    • Each transaction is tied to a supplier record for the council, and increasingly these are linked to company info (including their company number), or other councils (there’s a lot of money being transferred between councils), and users can add information about the supplier if we haven’t matched it up.
    • Every transaction, supplier and company has a permanent unique URL and is available as XML and JSON
    • We’ve sorted out some of the date issues (adding a date fuzziness field for those councils who don’t specify when in the month or quarter a transaction relates to).
    • Transactions are linked to the URL from which the file was downloaded (and usually the line number too, though obviously this is not possible if we’ve had to extract it from a PDF), meaning anyone else can recreate the dataset should they want to.
    • There’s an increasing amount of analysis, showing ordinary users spending by month, biggest suppliers and transactions, for example.
    • The whole spending dataset is available as a single, zipped CSV file to download for anyone else to use.
    • It’s all open data.

    There are a couple of features Stuart mentions that we haven’t yet implemented, for good reason.

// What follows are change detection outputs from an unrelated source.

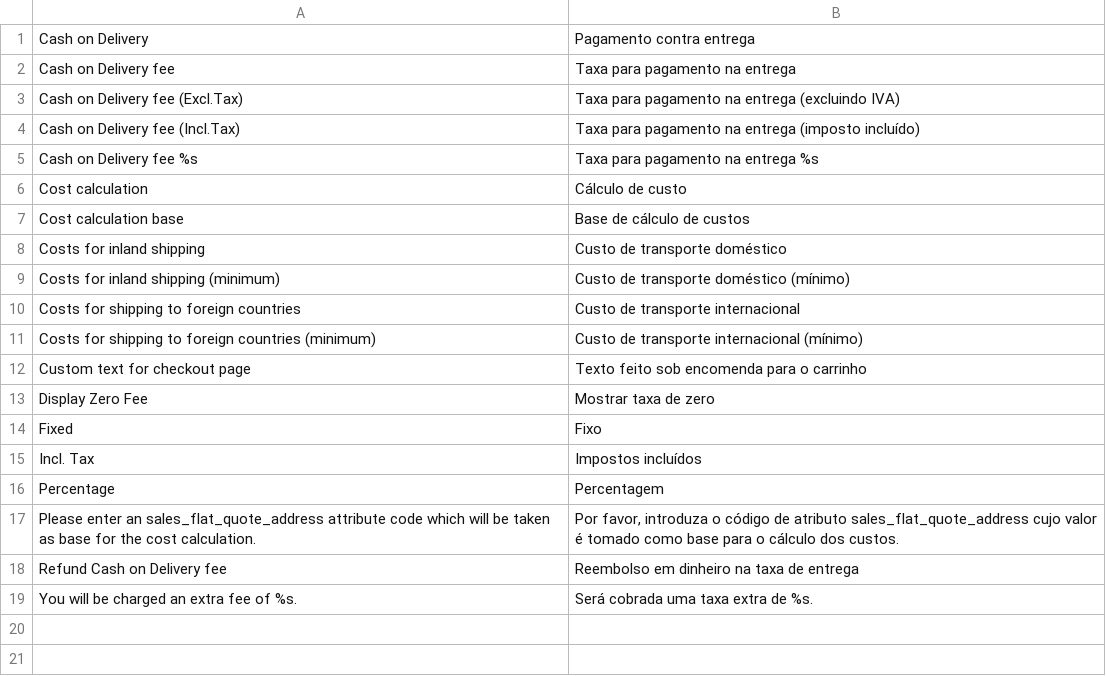
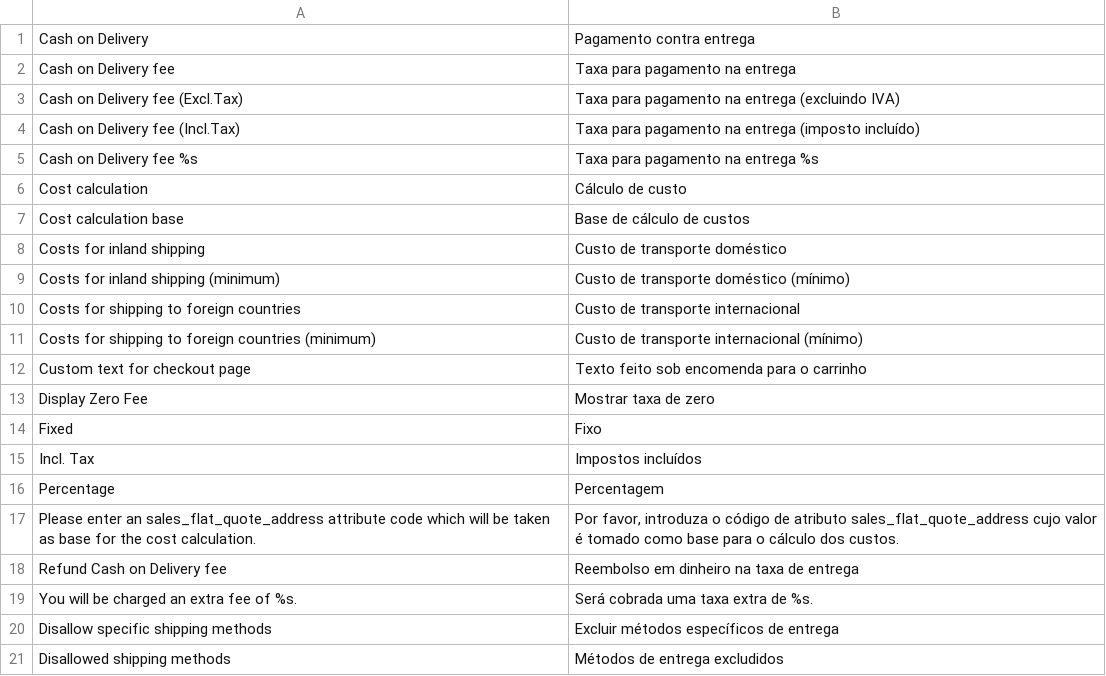
Before and after one commit to PHOENIX-MEDIA/Magento-CashOnDelivery, a CSV file: app/locale/pt_PT/Phoenix_CashOnDelivery.csv, drawn as a sheet.

```diff
--- a/app/locale/pt_PT/Phoenix_CashOnDelivery.csv
+++ b/app/locale/pt_PT/Phoenix_CashOnDelivery.csv
@@ -19 +19,3 @@
 "You will be charged an extra fee of %s.","Será cobrada uma taxa extra de %s."
+"Disallow specific shipping methods","Excluir métodos específicos de entrega"
+"Disallowed shipping methods","Métodos de entrega excludidos"
```
Also changed, not shown: app/locale/de_DE/Phoenix_CashOnDelivery.csv, app/locale/en_US/Phoenix_CashOnDelivery.csv, 2 other files.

    First, we’re not yet publishing it as linked data, for the simple reason that the vocabulary hasn’t yet been defined, nor even the standards on which it will be based. When this is done, we’ll add this as a representation.

    And although we use standard identifiers such as SNAC ids for councils (and wards) on OpenlyLocal, the URL structure Stuart mentions is not yet practical, in part because SNAC ids doesn’t cover all authorities (doesn’t include the GLA, or other public bodies, for example), and only a tiny fraction of councils are publishing their internal transaction ids.

    Also we haven’t yet implemented comments on the transactions for the simple reason that distributed comment systems such as Disqus are javascript-based and thus are problematic for those with accessibility issues, and site-specific ones don’t allow the conversation to be carried on elsewhere (we think we might have a solution to this, but it’s at an early stage, and we’d be interested to hear other idea).

    But all in all, we reckon we’re pretty much there with Stuart’s wish list, and would hope that councils can get on with extracting the raw data, publishing it in an open, machine-readable format (such as CSV), and then move to linked data as their resources allow.

    Written by countculture

    August 3, 2010 at 7:45 am